[Revision comparison data]
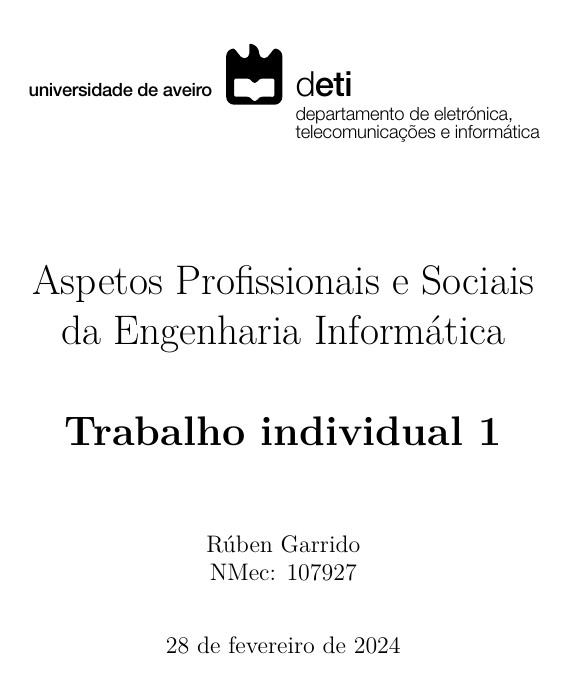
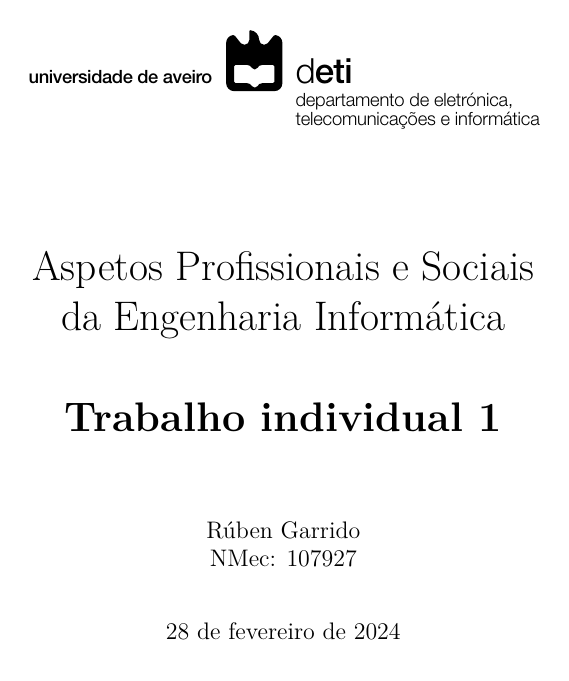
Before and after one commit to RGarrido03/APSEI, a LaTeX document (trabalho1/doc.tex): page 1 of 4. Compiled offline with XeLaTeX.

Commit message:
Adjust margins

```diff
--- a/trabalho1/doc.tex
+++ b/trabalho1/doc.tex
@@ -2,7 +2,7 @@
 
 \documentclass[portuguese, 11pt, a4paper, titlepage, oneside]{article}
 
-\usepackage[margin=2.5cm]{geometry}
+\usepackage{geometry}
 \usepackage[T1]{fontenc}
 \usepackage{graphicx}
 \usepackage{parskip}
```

---

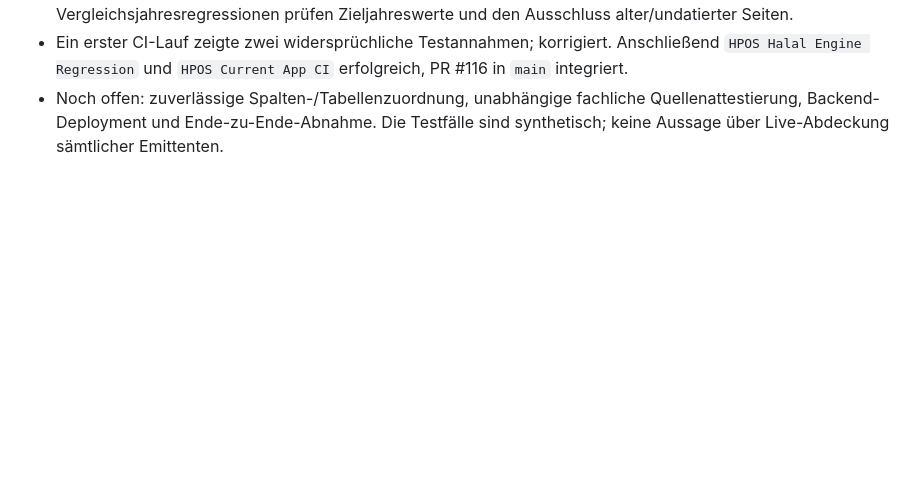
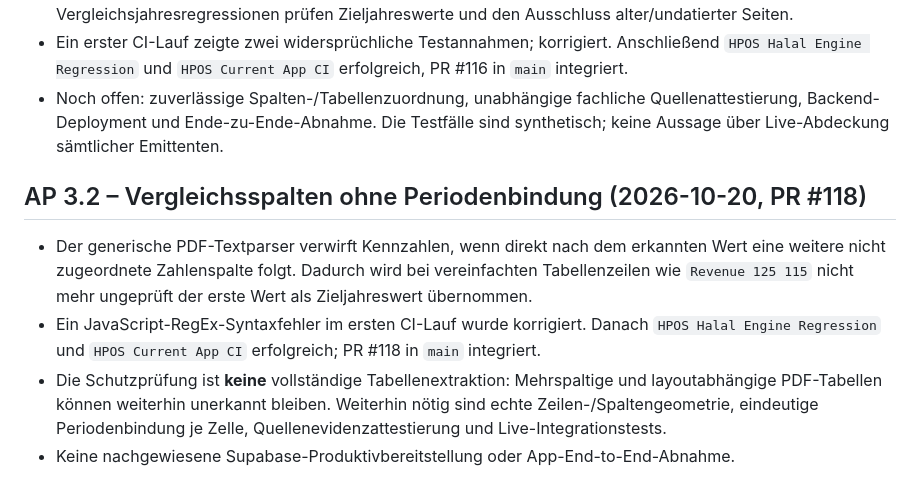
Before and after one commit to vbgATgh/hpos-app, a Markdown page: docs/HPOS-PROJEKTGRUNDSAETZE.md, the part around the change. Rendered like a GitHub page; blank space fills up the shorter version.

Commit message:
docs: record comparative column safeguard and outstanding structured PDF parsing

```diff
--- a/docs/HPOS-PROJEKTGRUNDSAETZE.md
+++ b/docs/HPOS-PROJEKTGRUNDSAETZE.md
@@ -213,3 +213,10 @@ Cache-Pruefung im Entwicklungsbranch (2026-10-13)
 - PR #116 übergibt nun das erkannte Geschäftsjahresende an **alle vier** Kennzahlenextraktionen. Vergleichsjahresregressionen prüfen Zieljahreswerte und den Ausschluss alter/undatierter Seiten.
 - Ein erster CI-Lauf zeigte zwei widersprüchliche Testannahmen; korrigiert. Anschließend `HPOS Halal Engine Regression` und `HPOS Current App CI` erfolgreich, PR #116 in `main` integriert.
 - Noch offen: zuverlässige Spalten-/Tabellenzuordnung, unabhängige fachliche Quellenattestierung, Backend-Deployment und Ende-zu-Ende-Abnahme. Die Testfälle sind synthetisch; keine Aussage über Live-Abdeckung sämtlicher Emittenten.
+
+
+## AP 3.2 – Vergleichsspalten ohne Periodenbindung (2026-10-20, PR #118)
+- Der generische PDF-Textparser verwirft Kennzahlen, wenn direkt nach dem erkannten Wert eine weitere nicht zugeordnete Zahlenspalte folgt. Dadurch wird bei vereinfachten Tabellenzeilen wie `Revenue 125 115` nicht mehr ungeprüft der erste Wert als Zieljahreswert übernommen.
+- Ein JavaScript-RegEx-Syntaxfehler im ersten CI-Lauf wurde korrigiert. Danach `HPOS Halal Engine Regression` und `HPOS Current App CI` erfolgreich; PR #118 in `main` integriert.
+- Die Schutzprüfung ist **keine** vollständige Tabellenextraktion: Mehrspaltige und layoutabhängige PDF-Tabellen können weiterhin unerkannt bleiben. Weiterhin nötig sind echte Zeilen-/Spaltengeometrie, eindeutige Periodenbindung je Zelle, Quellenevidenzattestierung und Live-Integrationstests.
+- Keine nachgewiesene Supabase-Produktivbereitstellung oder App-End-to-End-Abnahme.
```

## [Work order]
From the entries above, pull out each line that includes "usepackage".

## [Exercise result]
-\usepackage[margin=2.5cm]{geometry}
+\usepackage{geometry}
 \usepackage[T1]{fontenc}
 \usepackage{graphicx}
 \usepackage{parskip}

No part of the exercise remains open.